IRV impacts election costs in a number of ways, and these can vary from place to place. 

Jurisdictions that use IRV to eliminate an entire round of voting (a primary or runoff cycle) will almost certainly save substantial costs. For example, in 2007, the city of Cary, North Carolina saved $28,000 by using IRV and thereby avoiding a runoff election. Justdictions that switch to IRV without eliminating a round of voting will likely incur modest costs during the transition. 

Election cost is determined based on a number of factors, including the number of polling places and their hours, the number of paid poll workers, and the cost of voter education campaigns. Most of these costs remain constant regardless of the voting method being used.

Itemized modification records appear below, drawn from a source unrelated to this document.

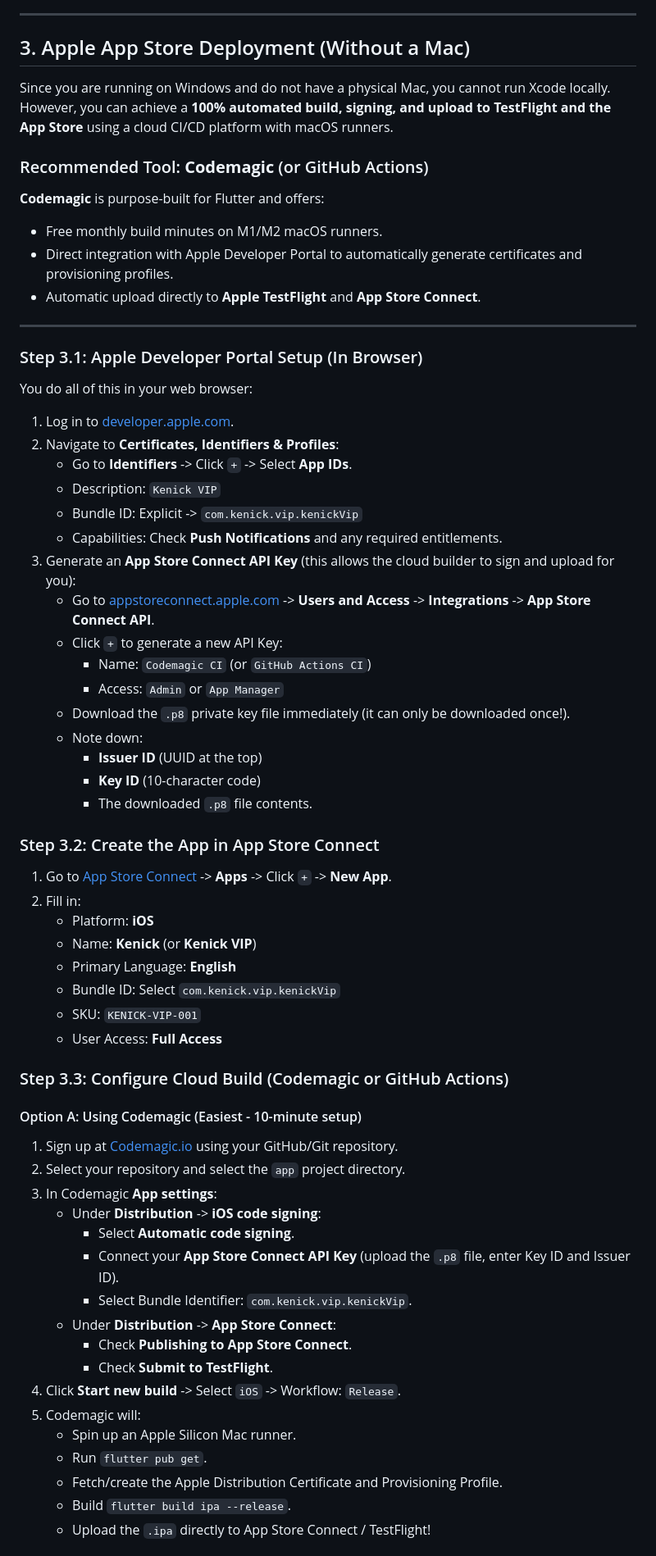
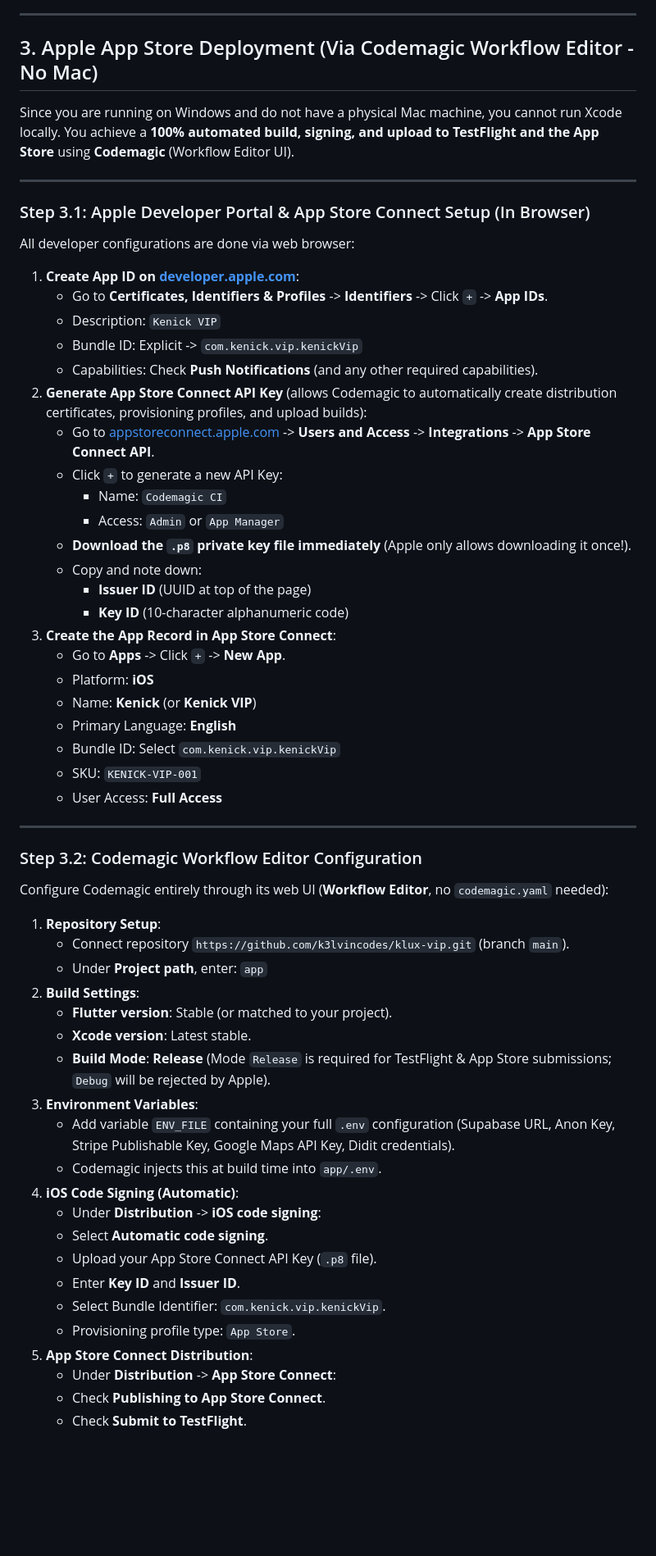
Before and after one commit to k3lvincodes/klux-vip, a Markdown page: docs/store-deployment-plan.md, the part around one of its changes. Shown at 82% size. Drawn GitHub-style; blank space fills up the shorter version.

Commit message:
docs: update iOS deployment guide to Codemagic Workflow Editor with DiditSDK & icon compliance solutions

```diff
--- a/docs/store-deployment-plan.md
+++ b/docs/store-deployment-plan.md
@@ -130,40 +130,30 @@ Your compiled bundle will be generated at:
 
 ---
 
-## 3. Apple App Store Deployment (Without a Mac)
+## 3. Apple App Store Deployment (Via Codemagic Workflow Editor - No Mac)
 
-Since you are running on Windows and do not have a physical Mac, you cannot run Xcode locally. However, you can achieve a **100% automated build, signing, and upload to TestFlight and the App Store** using a cloud CI/CD platform with macOS runners.
-
-### Recommended Tool: **Codemagic** (or GitHub Actions)
-**Codemagic** is purpose-built for Flutter and offers:
-- Free monthly build minutes on M1/M2 macOS runners.
-- Direct integration with Apple Developer Portal to automatically generate certificates and provisioning profiles.
-- Automatic upload directly to **Apple TestFlight** and **App Store Connect**.
+Since you are running on Windows and do not have a physical Mac machine, you cannot run Xcode locally. You achieve a **100% automated build, signing, and upload to TestFlight and the App Store** using **Codemagic** (Workflow Editor UI).
 
 ---
 
-### Step 3.1: Apple Developer Portal Setup (In Browser)
-You do all of this in your web browser:
-1. Log in to [developer.apple.com](https://developer.apple.com/account/).
-2. Navigate to **Certificates, Identifiers & Profiles**:
-   - Go to **Identifiers** -> Click `+` -> Select **App IDs**.
+### Step 3.1: Apple Developer Portal & App Store Connect Setup (In Browser)
+All developer configurations are done via web browser:
+1. **Create App ID on [developer.apple.com](https://developer.apple.com/account/)**:
+   - Go to **Certificates, Identifiers & Profiles** -> **Identifiers** -> Click `+` -> **App IDs**.
    - Description: `Kenick VIP`
    - Bundle ID: Explicit -> `com.kenick.vip.kenickVip`
-   - Capabilities: Check **Push Notifications** and any required entitlements.
-3. Generate an **App Store Connect API Key** (this allows the cloud builder to sign and upload for you):
+   - Capabilities: Check **Push Notifications** (and any other required capabilities).
+2. **Generate App Store Connect API Key** (allows Codemagic to automatically create distribution certificates, provisioning profiles, and upload builds):
    - Go to [appstoreconnect.apple.com](https://appstoreconnect.apple.com/) -> **Users and Access** -> **Integrations** -> **App Store Connect API**.
    - Click `+` to generate a new API Key:
-     - Name: `Codemagic CI` (or `GitHub Actions CI`)
+     - Name: `Codemagic CI`
      - Access: `Admin` or `App Manager`
-   - Download the `.p8` private key file immediately (it can only be downloaded once!).
-   - Note down:
-     - **Issuer ID** (UUID at the top)
-     - **Key ID** (10-character code)
-     - The downloaded `.p8` file contents.
-
-### Step 3.2: Create the App in App Store Connect
-1. Go to [App Store Connect](https://appstoreconnect.apple.com/) -> **Apps** -> Click `+` -> **New App**.
-2. Fill in:
+   - **Download the `.p8` private key file immediately** (Apple only allows downloading it once!).
+   - Copy and note down:
+     - **Issuer ID** (UUID at top of the page)
+     - **Key ID** (10-character alphanumeric code)
+3. **Create the App Record in App Store Connect**:
+   - Go to **Apps** -> Click `+` -> **New App**.
    - Platform: **iOS**
    - Name: **Kenick** (or **Kenick VIP**)
    - Primary Language: **English**
@@ -171,24 +161,31 @@ You do all of this in your web browser:
    - SKU: `KENICK-VIP-001`
    - User Access: **Full Access**
 
-### Step 3.3: Configure Cloud Build (Codemagic or GitHub Actions)
+---
 
-#### Option A: Using Codemagic (Easiest - 10-minute setup)
-1. Sign up at [Codemagic.io](https://codemagic.io/) using your GitHub/Git repository.
-2. Select your repository and select the `app` project directory.
-3. In Codemagic **App settings**:
+### Step 3.2: Codemagic Workflow Editor Configuration
+
+Configure Codemagic entirely through its web UI (**Workflow Editor**, no `codemagic.yaml` needed):
+
+1. **Repository Setup**:
+   - Connect repository `https://github.com/k3lvincodes/klux-vip.git` (branch `main`).
+   - Under **Project path**, enter: `app`
+2. **Build Settings**:
+   - **Flutter version**: Stable (or matched to your project).
+   - **Xcode version**: Latest stable.
+   - **Build Mode**: **Release** (Mode `Release` is required for TestFlight & App Store submissions; `Debug` will be rejected by Apple).
+3. **Environment Variables**:
+   - Add variable `ENV_FILE` containing your full `.env` configuration (Supabase URL, Anon Key, Stripe Publishable Key, Google Maps API Key, Didit credentials).
+   - Codemagic injects this at build time into `app/.env`.
+4. **iOS Code Signing (Automatic)**:
    - Under **Distribution** -> **iOS code signing**:
-     - Select **Automatic code signing**.
-     - Connect your **App Store Connect API Key** (upload the `.p8` file, enter Key ID and Issuer ID).
-     - Select Bundle Identifier: `com.kenick.vip.kenickVip`.
+   - Select **Automatic code signing**.
+   - Upload your App Store Connect API Key (`.p8` file).
+   - Enter **Key ID** and **Issuer ID**.
+   - Select Bundle Identifier: `com.kenick.vip.kenickVip`.
+   - Provisioning profile type: `App Store`.
+5. **App Store Connect Distribution**:
    - Under **Distribution** -> **App Store Connect**:
-     - Check **Publishing to App Store Connect**.
-     - Check **Submit to TestFlight**.
-4. Click **Start new build** -> Select `iOS` -> Workflow: `Release`.
-5. Codemagic will:
-   - Spin up an Apple Silicon Mac runner.
-   - Run `flutter pub get`.
-   - Fetch/create the Apple Distribution Certificate and Provisioning Profile.
-   - Build `flutter build ipa --release`.
-   - Upload the `.ipa` directly to App Store Connect / TestFlight!
+   - Check **Publishing to App Store Connect**.
+   - Check **Submit to TestFlight**.
 
```
Also changed, not shown: other parts of docs/store-deployment-plan.md (+63 -16 lines).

The costs associated with upgrading voting equipment are often the largest costs of switching to IRV. However, the latest voting equipment from the largest vendors all can run IRV elections without substantial additional costs. This means that if a jurisdiction uses voting equipment that cannot run IRV elections, it probably uses legacy equipment that will need to be upgraded soon regardless of the election method. In these cases, while IRV may impact the timing of when the cost is incurred, it is not actually the reason for the extra cost.

The Ranked Choice Voting Resource Center publishes a guide to assessing the costs of instant runoff voting, available at